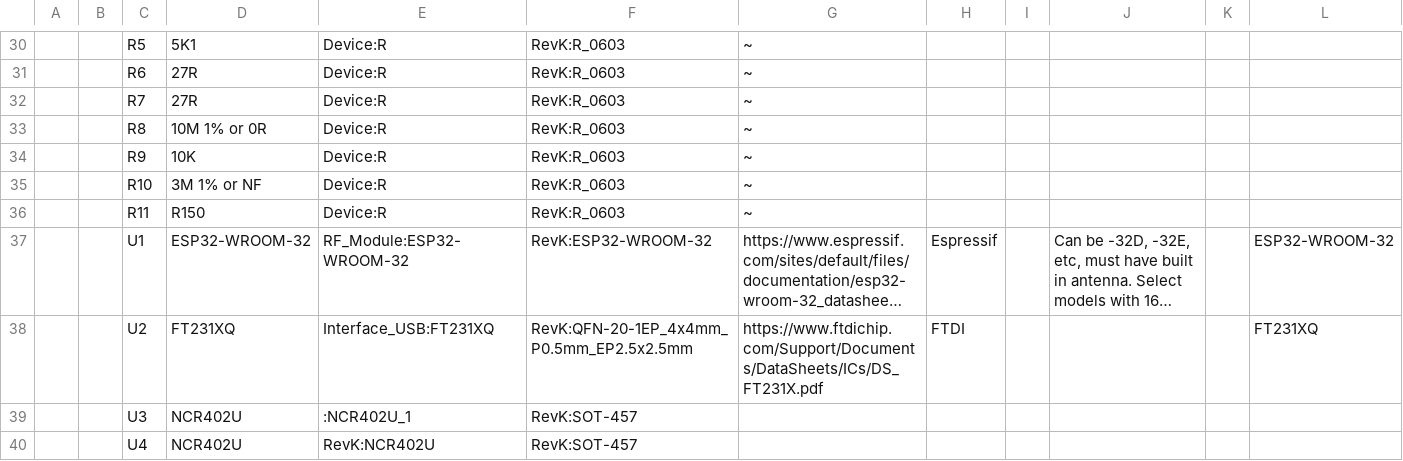
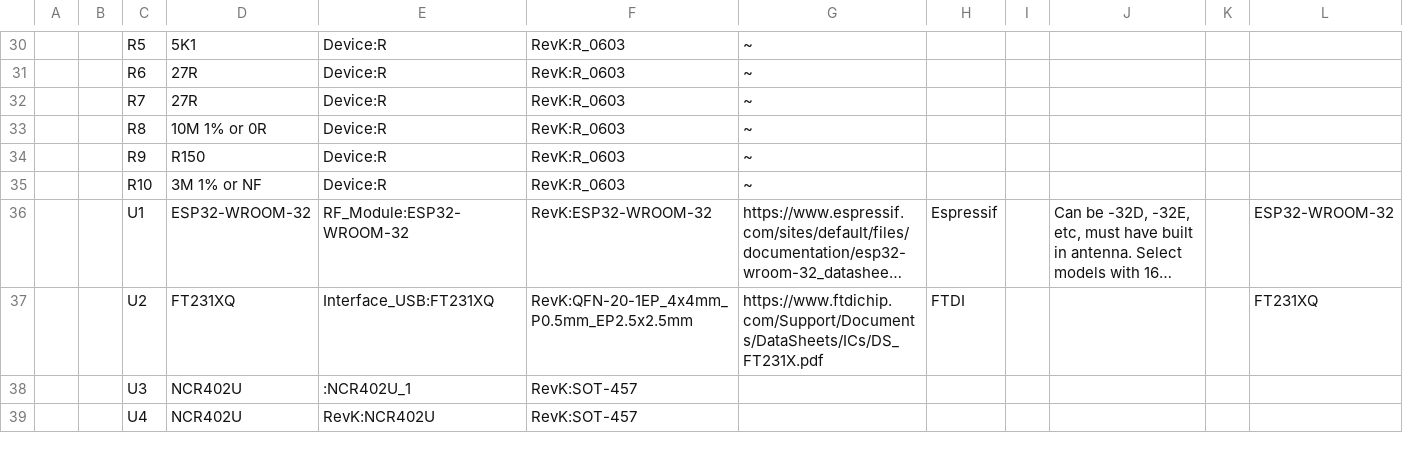
Before and after one commit to revk/ESP32-ASR33, a CSV file: KiCad/ASR33.csv, drawn as a sheet; only a part is shown, gaps mark what is left out; long unchanged cells end in …; removed rows and columns are numbered as before the commit, all else as after; the diff covers the shown part only; the diff names each change by its address in the sheet, - before the commit and + after, or states it on an @@ line.

```diff
--- a/KiCad/ASR33.csv
+++ b/KiCad/ASR33.csv
-D34: 10K
+D34: R150
-row 36:  |  | R11 | R150 | Device:R | RevK:R_0603 | ~
```
Also changed, not shown: 2 added rows, 5 removed rows, 23 edited cells and row numbers in column A elsewhere in this file, 26 other files.
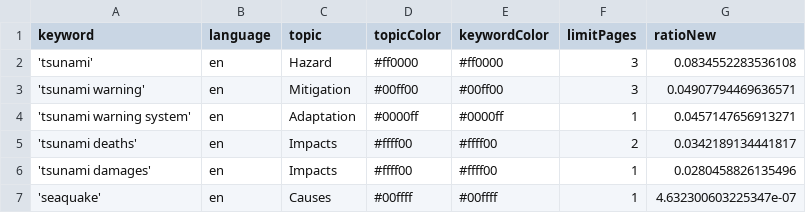
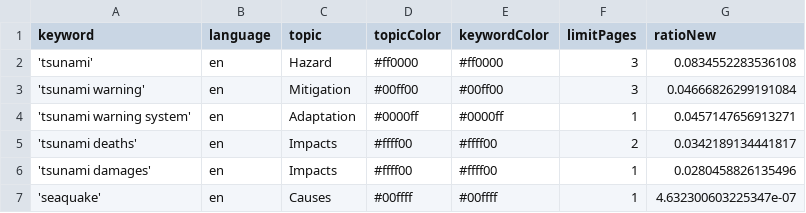
Before and after one commit to tg-news/TsunamiIsComing, a CSV file: keywords.csv, drawn as a sheet.

Commit message:
Commit from GitHub Actions (harvest:0.0)

```diff
--- a/keywords.csv
+++ b/keywords.csv
@@ -2,3 +2,3 @@ keyword,language,topic,topicColor,keywordColor,limitPages,ratioNew
 'tsunami',en,Hazard,#ff0000,#ff0000,3,0.0834552283536108
-'tsunami warning',en,Mitigation,#00ff00,#00ff00,3,0.04907794469636571
+'tsunami warning',en,Mitigation,#00ff00,#00ff00,3,0.04666826299191084
 'tsunami warning system',en,Adaptation,#0000ff,#0000ff,1,0.0457147656913271
```
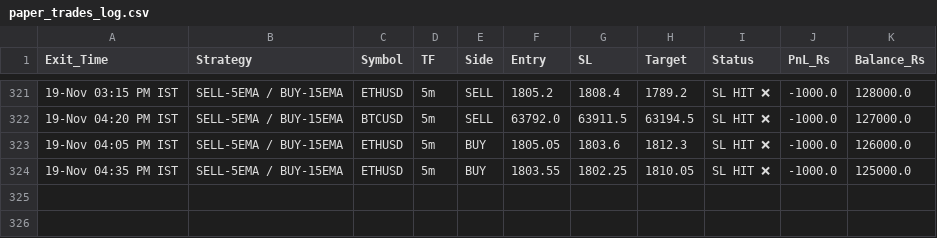
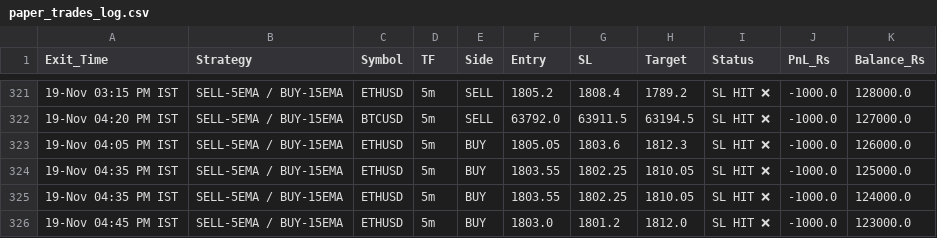
Before and after one commit to narsakumar1200-star/delta-paper-bot, a CSV file: paper_trades_log.csv, drawn as a sheet; only a part is shown, gaps mark what is left out.

Commit message:
Update paper trades & wallet

```diff
--- a/paper_trades_log.csv
+++ b/paper_trades_log.csv
@@ -324 +324,3 @@ Exit_Time,Strategy,Symbol,TF,Side,Entry,SL,Target,Status,PnL_Rs,Balance_Rs
 19-Nov 04:35 PM IST,SELL-5EMA / BUY-15EMA,ETHUSD,5m,BUY,1803.55,1802.25,1810.05,SL HIT ❌,-1000.0,125000.0
+19-Nov 04:35 PM IST,SELL-5EMA / BUY-15EMA,ETHUSD,5m,BUY,1803.55,1802.25,1810.05,SL HIT ❌,-1000.0,124000.0
+19-Nov 04:45 PM IST,SELL-5EMA / BUY-15EMA,ETHUSD,5m,BUY,1803.0,1801.2,1812.0,SL HIT ❌,-1000.0,123000.0
```
Also changed, not shown: 1 other file.
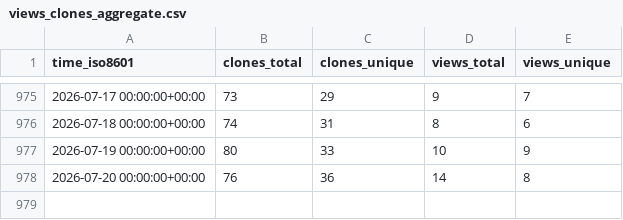
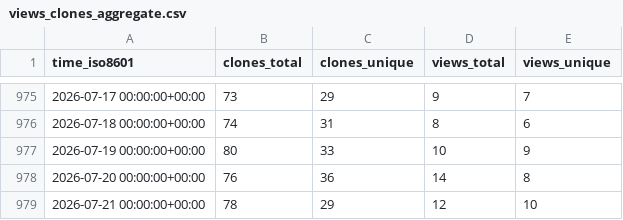
Before and after one commit to rapier1/hpn-ssh, a CSV file: rapier1/hpn-ssh/ghrs-data/views_clones_aggregate.csv, drawn as a sheet; only a part is shown, gaps mark what is left out; the diff names each change by its address in the sheet, - before the commit and + after, or states it on an @@ line.

```diff
--- a/rapier1/hpn-ssh/ghrs-data/views_clones_aggregate.csv
+++ b/rapier1/hpn-ssh/ghrs-data/views_clones_aggregate.csv
+row 979: 2026-07-21 00:00:00+00:00 | 78 | 29 | 12 | 10
```
Also changed, not shown: 1 other file.
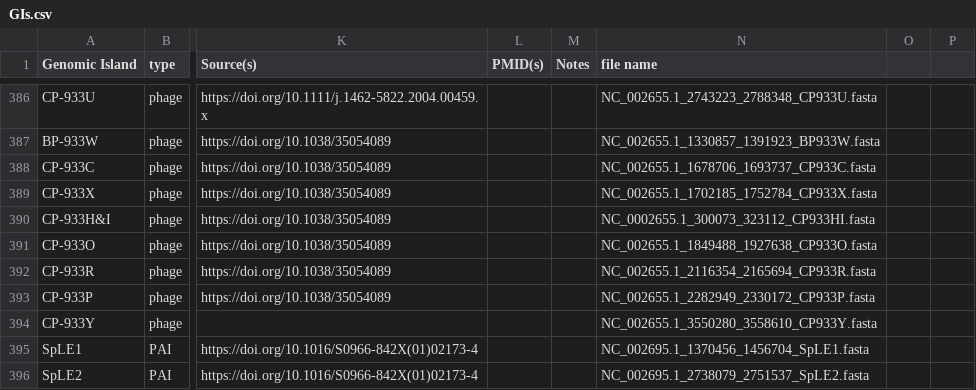
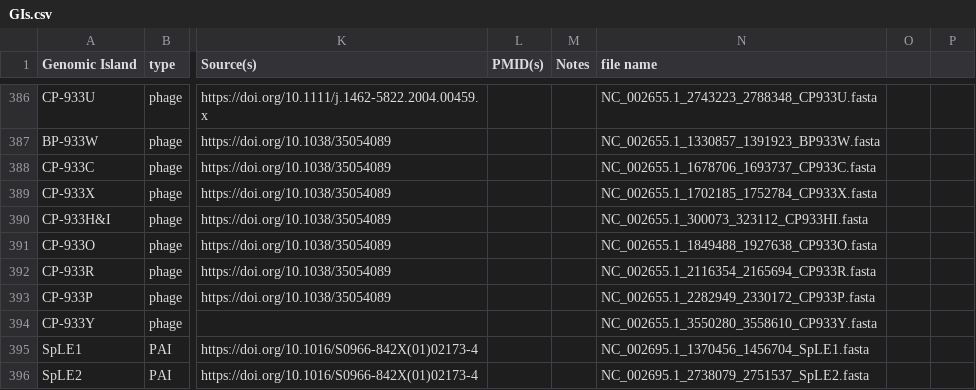
Before and after one commit to brinkmanlab/curated_GIs, a CSV file: GIs.csv, drawn as a sheet; only a part is shown, gaps mark what is left out; the diff names each change by its address in the sheet, - before the commit and + after, or states it on an @@ line.

Commit message:
Fix path typo

```diff
--- a/GIs.csv
+++ b/GIs.csv
-N390 (file name): NC_0002655.1_300073_323112_CP933HI.fasta
+N390 (file name): NC_002655.1_300073_323112_CP933HI.fasta
```
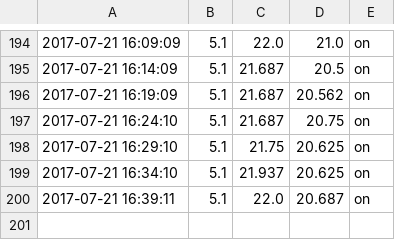
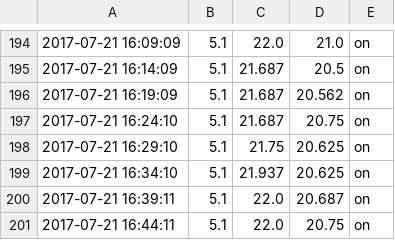
Before and after one commit to steviebald/smartfridge, a CSV file: data/20170721.csv, drawn as a sheet; only a part is shown, gaps mark what is left out.

Commit message:
16:45:02

```diff
--- a/data/20170721.csv
+++ b/data/20170721.csv
@@ -200 +200,2 @@
 2017-07-21 16:39:11,5.1,22.0,20.687,on
+2017-07-21 16:44:11,5.1,22.0,20.75,on
```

==============================

WHAT YOU NEED TO DO:
Which lines above include the word "KiCad"? Return each one.

EXERCISE SOLUTION:
Before and after one commit to revk/ESP32-ASR33, a CSV file: KiCad/ASR33.csv, drawn as a sheet; only a part is shown, gaps mark what is left out; long unchanged cells end in …; removed rows and columns are numbered as before the commit, all else as after; the diff covers the shown part only; the diff names each change by its address in the sheet, - before the commit and + after, or states it on an @@ line.
--- a/KiCad/ASR33.csv
+++ b/KiCad/ASR33.csv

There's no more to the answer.